### [What is required]
List each line of the data in which the string "visual" appears.
----- Record set
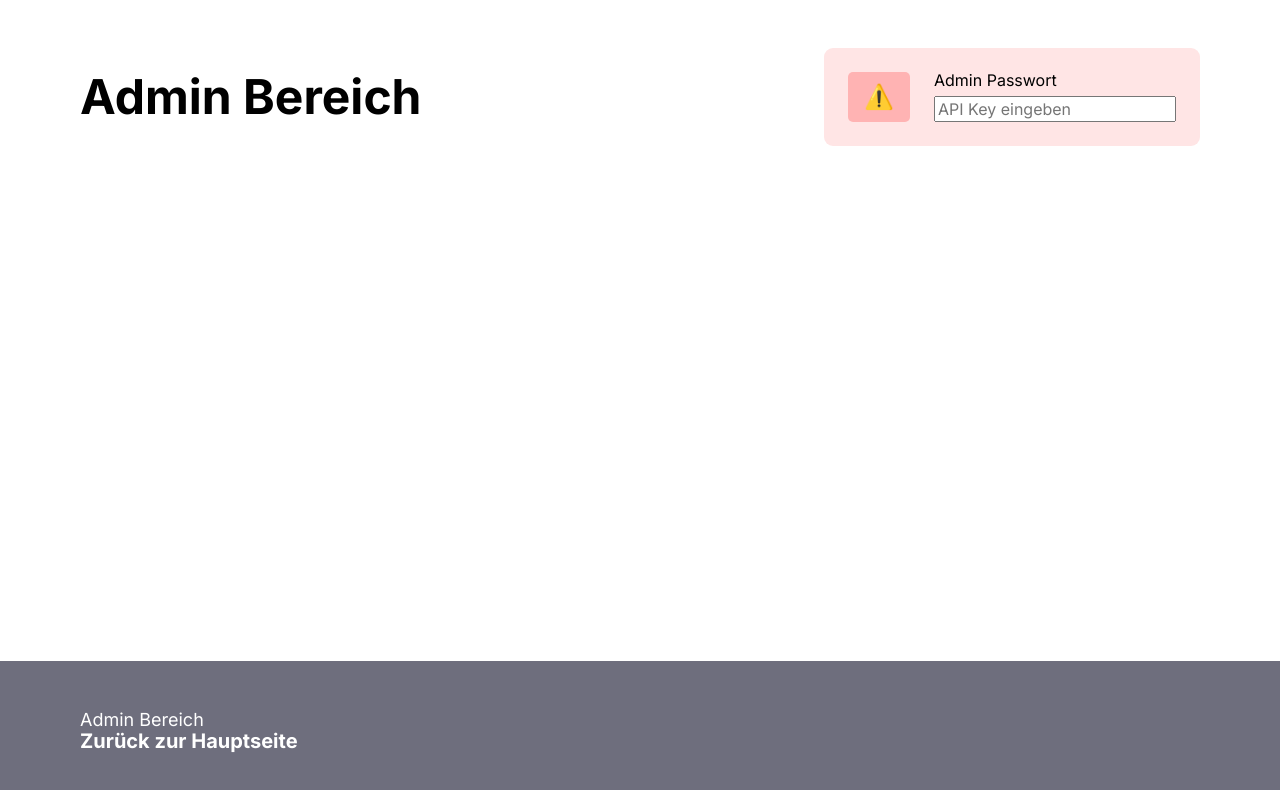
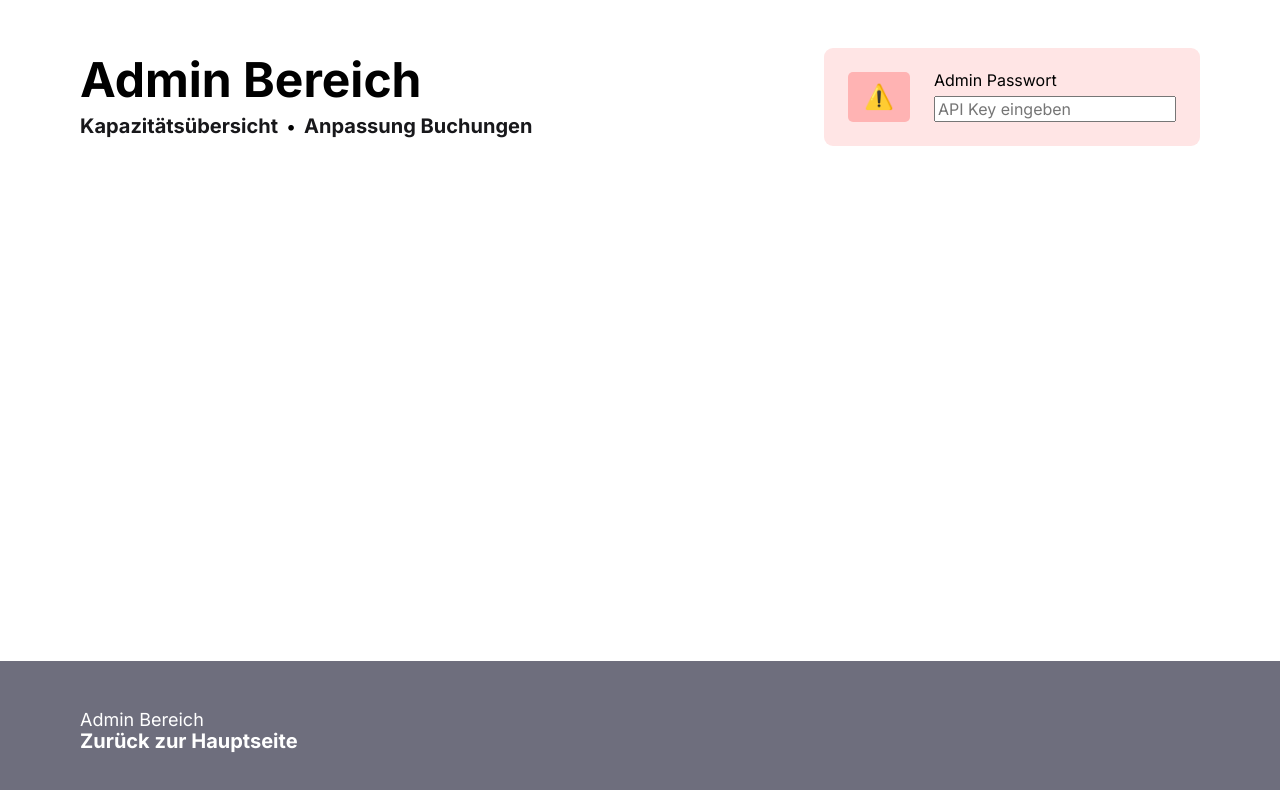
Before and after one commit to StuckiSimon/stucki-roggwil, a Next.js app in the folder website/: page /admin in a window 1280 px wide. Shown: the top 790 px of the page. Built offline with nearby package versions, Linux system fonts and the light colour scheme; no server answers.

Commit message:
Add admin navigation

```diff
--- a/website/src/modules/admin-layout/admin-layout.tsx
+++ b/website/src/modules/admin-layout/admin-layout.tsx
@@ -4,6 +4,7 @@ import { GridContainer, GridItem } from '@/visual-components/grid/grid';
 import { Link } from '@/visual-components/link/link';
 import { PasswordSection } from '@/modules/admin-layout/password-section';
 import styles from './admin-layout.module.scss';
+import { InlineSpacer, Spacer } from '@/visual-components/spacer/spacer';
 
 type Props = {
   children: ReactNode;
@@ -16,7 +17,16 @@ export const AdminLayout: React.FC<Props> = ({ children }) => {
         <GridContainer>
           <GridItem>
             <header className={styles.header}>
-              <Typography variant="title-2">Admin Bereich</Typography>
+              <div>
+                <Typography variant="title-2">Admin Bereich</Typography>
+                <Spacer size="04" />
+                <Link href="/admin">Kapazitätsübersicht</Link>
+                <InlineSpacer size="03" />
+                <Typography tag="span">•</Typography>
+                <InlineSpacer size="03" />
+                <Link href="/admin/bookings">Anpassung Buchungen</Link>
+              </div>
+
               <PasswordSection />
             </header>
           </GridItem>
```
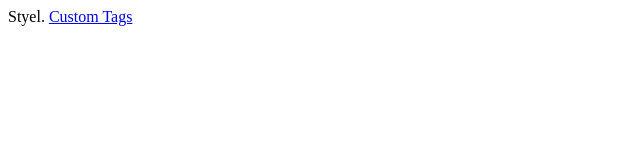
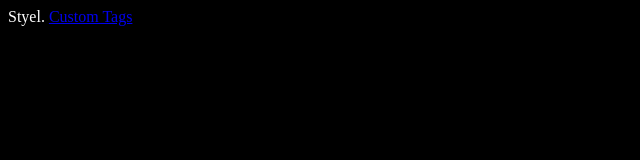
Before and after one commit to Mar10Josh/styelnew, a plain HTML site: page index.html in a window 1280 px wide. Shown: the whole page, without its empty margins (0-640 px from the left). Drawn offline with Linux system fonts and the light colour scheme.

Commit message:
Update index.html

```diff
--- a/index.html
+++ b/index.html
@@ -1,6 +1,6 @@
 <head>
   <title>Styel</title>
-  <link src="/styel.css" rel="stylesheet">
+  <link href="/styel.css" rel="stylesheet">
 </head>
 <body>
   <centered>
```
----------
### [Completed task]
@@ -4,6 +4,7 @@ import { GridContainer, GridItem } from '@/visual-components/grid/grid';
 import { Link } from '@/visual-components/link/link';
+import { InlineSpacer, Spacer } from '@/visual-components/spacer/spacer';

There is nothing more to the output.